Note also that the spectrograph size (collimator pupil, grating and camera) increase linearly with the telescope diameter. Unfortunately the price grows exponentially!
Example 1. You have a 30 cm telescope and you wish a spectrograph with a resolving power of R = 20 000. The seeing at your location is 2″ and you open the slit at this value. You want to record the entire spectrum in one shot, so you have in mind to build an échelle spectrograph. Assume you want to buy an échelle grating working at 63 deg blaze angle. With all these parameters in hand the collimator you need will have a diameter of 1.5 cm ( øo = 20000 x 2″ x 30 cm / 2 x tan 63 deg and 2″ = 9.7 x 10^ 6 radians)
This diameter gives you an idea of the “size” of the optical elements (collimator, grating and camera) you need to gather in order to reach this resolving power.
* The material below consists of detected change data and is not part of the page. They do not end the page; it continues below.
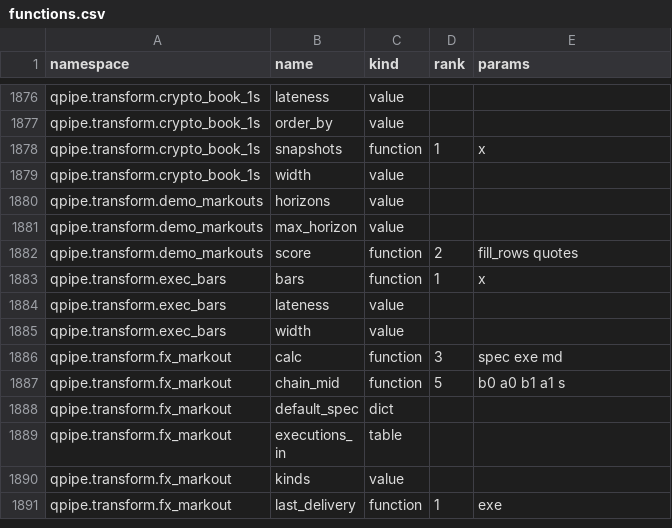
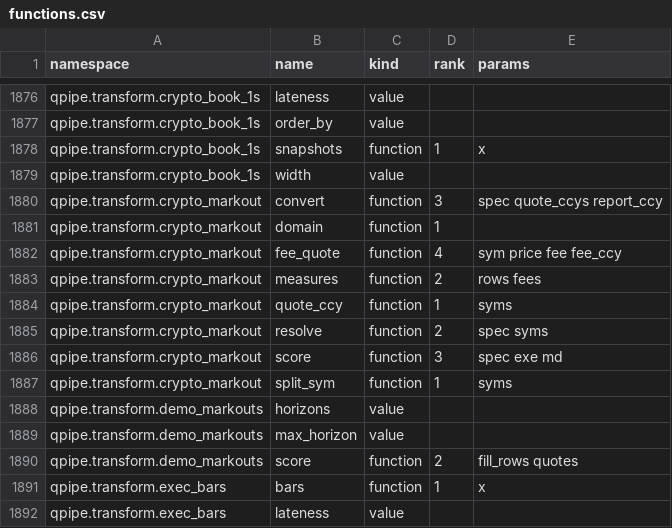
Before and after one commit to kwojdalski/uqf, a CSV file: docs/reference/surfaces/current/functions.csv, drawn as a sheet; only a part is shown, gaps mark what is left out; the shorter side is filled out with more unchanged rows; the diff names each change by its address in the sheet, - before the commit and + after, or states it on an @@ line.

```diff
--- a/docs/reference/surfaces/current/functions.csv
+++ b/docs/reference/surfaces/current/functions.csv
+row 1880: qpipe.transform.crypto_markout | convert | function | 3 | spec quote_ccys report_ccy
+row 1881: qpipe.transform.crypto_markout | domain | function | 1
+row 1882: qpipe.transform.crypto_markout | fee_quote | function | 4 | sym price fee fee_ccy
+row 1883: qpipe.transform.crypto_markout | measures | function | 2 | rows fees
+row 1884: qpipe.transform.crypto_markout | quote_ccy | function | 1 | syms
+row 1885: qpipe.transform.crypto_markout | resolve | function | 2 | spec syms
+row 1886: qpipe.transform.crypto_markout | score | function | 3 | spec exe md
+row 1887: qpipe.transform.crypto_markout | split_sym | function | 1 | syms
```
Also changed, not shown: 3 other files.
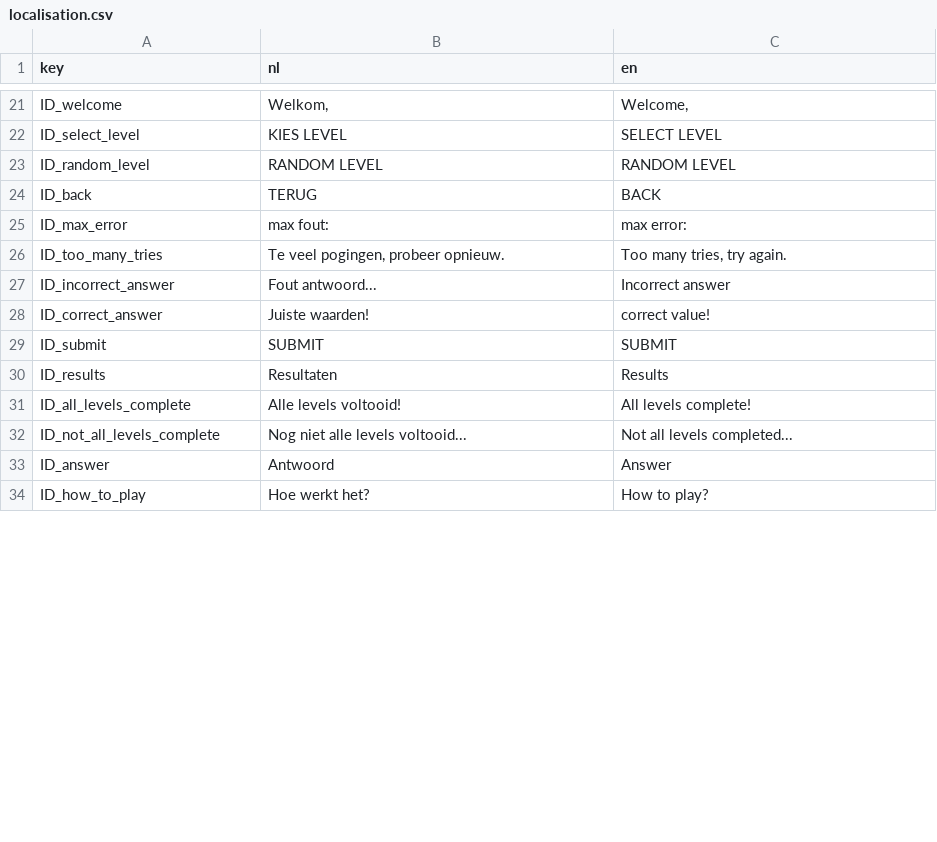
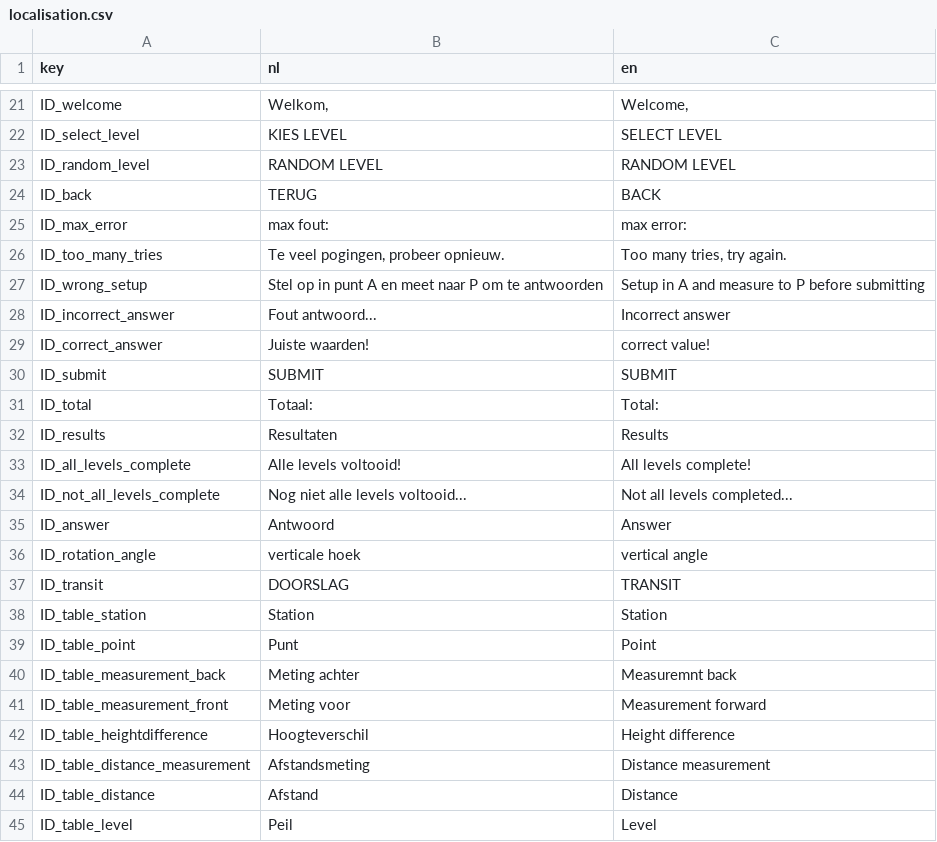
Before and after one commit to JelleKUL/KULeuven-Game, a CSV file: Assets/Resources/localisation.csv, drawn as a sheet; only a part is shown, gaps mark what is left out; the shorter side is filled out with more unchanged rows; the diff covers the shown part only; the diff names each change by its address in the sheet, - before the commit and + after, or states it on an @@ line.

```diff
--- a/Assets/Resources/localisation.csv
+++ b/Assets/Resources/localisation.csv
+row 27: ID_wrong_setup | Stel op in punt A en meet naar P om te antwoorden | Setup in A and measure to P before submitting
+row 31: ID_total | Totaal: | Total:
+row 36: ID_rotation_angle | verticale hoek | vertical angle
+row 37: ID_transit | DOORSLAG | TRANSIT
+row 38: ID_table_station | Station | Station
+row 39: ID_table_point | Punt | Point
+row 40: ID_table_measurement_back | Meting achter | Measuremnt back
+row 41: ID_table_measurement_front | Meting voor | Measurement forward
+row 42: ID_table_heightdifference | Hoogteverschil | Height difference
+row 43: ID_table_distance_measurement | Afstandsmeting | Distance measurement
+row 44: ID_table_distance | Afstand | Distance
+row 45: ID_table_level | Peil | Level
```
Also changed, not shown: 8 added rows and 132 edited cells elsewhere in this file, 44 other files.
It is important to point out that this equation is valid for a spectrograph working in Littrow configuration. In the post Spectrograph designs we will discuss the equation for a general case.
Figure 3 shows a spectrograph linked to the telescope through an optical fibre. The image of the star is projected on the input fibre end and the output fibre end is also directly coupled to the collimator of the spectrograph.
Figure 3. Spectrograph linked to the telescope through an optical fibre
Unlike the direct telescopetospectrograph coupling, the slit now has a circular shape. This difference affects substantially both, the throughput and resolving power of the spectrograph. A fibre with diameter matching the seeing transmits 50% of the flux, whereas a slit with the same width passes 75%. More on flux calculation for a slit and circular slits can be found in our Flux Calculator here.
Following the data reduction where the illuminated pixels by the image of the fibre are binned perpendicular to the dispersion, it is found that circular slits provide between 15 to 20% more resolving power that the one generated by a square slit (its width equals the diameter of the fibre).
This gain in resolution is compensated by a reduction of the flux entering into the collimator. Indeed, when superposed, the circle reduces the area of a square by around 20% (more precisely by π/4). In our post Resolving power for rectangular and circular slits (to be completed) we propose an explanation of this effect. The resolving power increase by a factor 2/√3 = 1.16 :
Another substantial difference with respect to the direct telescopetospectrograph coupling is the non conservation of the focal ratio by the fibre or focal ratio degradation (FDR), this is the F/# of the output beam is always bigger than the F/# of the input beam. More about FDR can be found in this post. The posts Linking a Telescope to a spectrograph through an optical fibre Part I and Part II describe different ways to inject the telescope beam into the fibre taking into account the focal ratio degradation.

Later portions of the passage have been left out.